do it wading but the class act was to do it by boat, covering 4-5 miles
of water, taking the easy shots.
I fished it differently. I walked my boat, positioning it exactly where
I wanted it. The sport didn't have to think. The correct position was
chosen for him.
I was scum, since most of my clients couldn't really fish sweeper I
used a set of pruning shears to improve the hole. Not the hole that everyone
else used. I liked holes that faced up stream. Holes that you would have to
partially pass to throw into. If your client hung one in a "hole" you had two
to three rods available to give him three or four shots. Then you would
wade over and remove the flies.
This was not a 5x act. These were the gov's sweeper flies. He was a
contemporary of the inventor of the Adams and Skunk, and since he always "tied
to pattern" I would suspect these skunks were real close to the original
patterns. George always said over one-half his streamer flies came on the
What could be better ; a leisurely float, a great boat lunch, a few
drinks, and big trout smacking at your fly on top - your heart in your mouth
as you watched that pig follow your fly for seven or eight feet and hit at it four
to six times. Some guides used nothing but muddlers and skunks. And at
around dark would sometimes fish 'mousies' which were deer hair mice.
Few fished after 4:00p.m. as gentlemen had to clean up before dinner at Cal
A way of life that is slipping past. The good guides are gone. Most just
take a boat ride. Few now can throw that fly 8-10 ft back into a sweeper.
A class act that will never return. When I see the flies I think of the AuSable
and an act that was dying when I was young.
The old gov did it to a tee - but he should as he had been doing it for
50 years. I just was fortunate enough to observe his act. The last time I saw
him, his niece was working a boat for him below Stephans Bridge - he couldn't
wade. I waved and said "Hi".

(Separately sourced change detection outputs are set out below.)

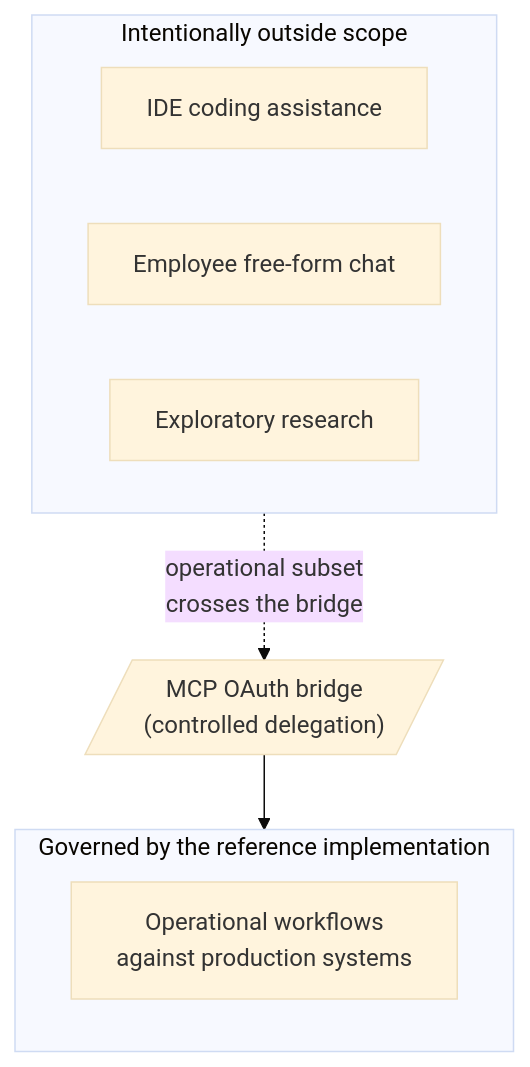
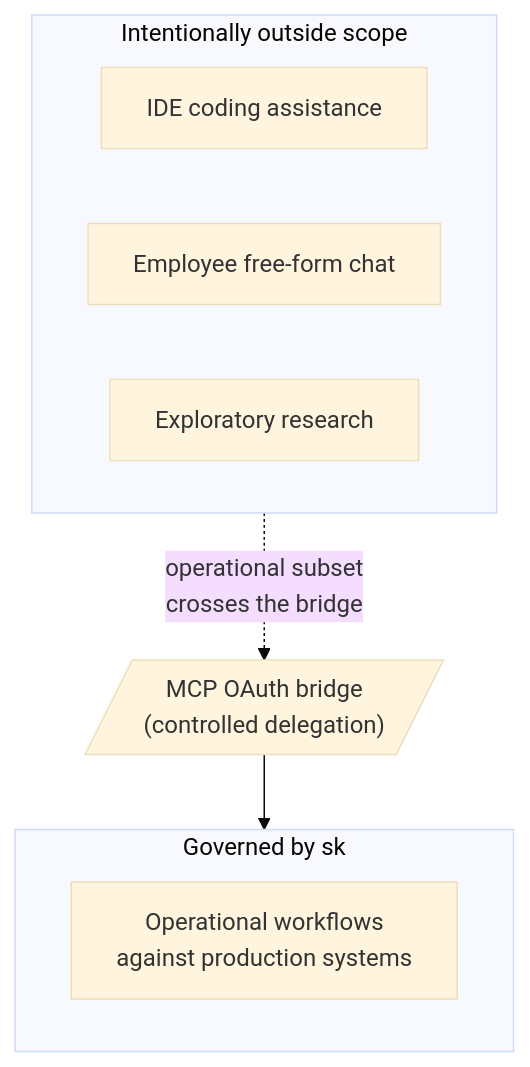
One commit to MikeBild/subkit changed the first of 4 diagrams in docs/positioning.md. Above: the diagram before and after it, drawn with Mermaid (base theme). The commit also changed other lines of this file and 412 other files, not shown here.

````diff
--- a/docs/positioning.md
+++ b/docs/positioning.md
@@ -21,14 +21,14 @@
 ```mermaid
 flowchart TB
-    subgraph governed["Governed by the reference implementation"]
+    subgraph governed["Governed by sk"]
         Ops["Operational workflows<br/>against production systems"]
     end
     subgraph free["Intentionally outside scope"]
         Code["IDE coding assistance"]
         Chat["Employee free-form chat"]
         Research["Exploratory research"]
     end
     Bridge[/"MCP OAuth bridge<br/>(controlled delegation)"/]
     free -. "operational subset<br/>crosses the bridge" .-> Bridge
     Bridge --> governed
 ```
````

I will always think of the old gov when I fish that stretch. The gov
didn't invent the sweeper act, but he sure did refine it. If old gov waded it
was sure hard to fish behind him. ~ old rupe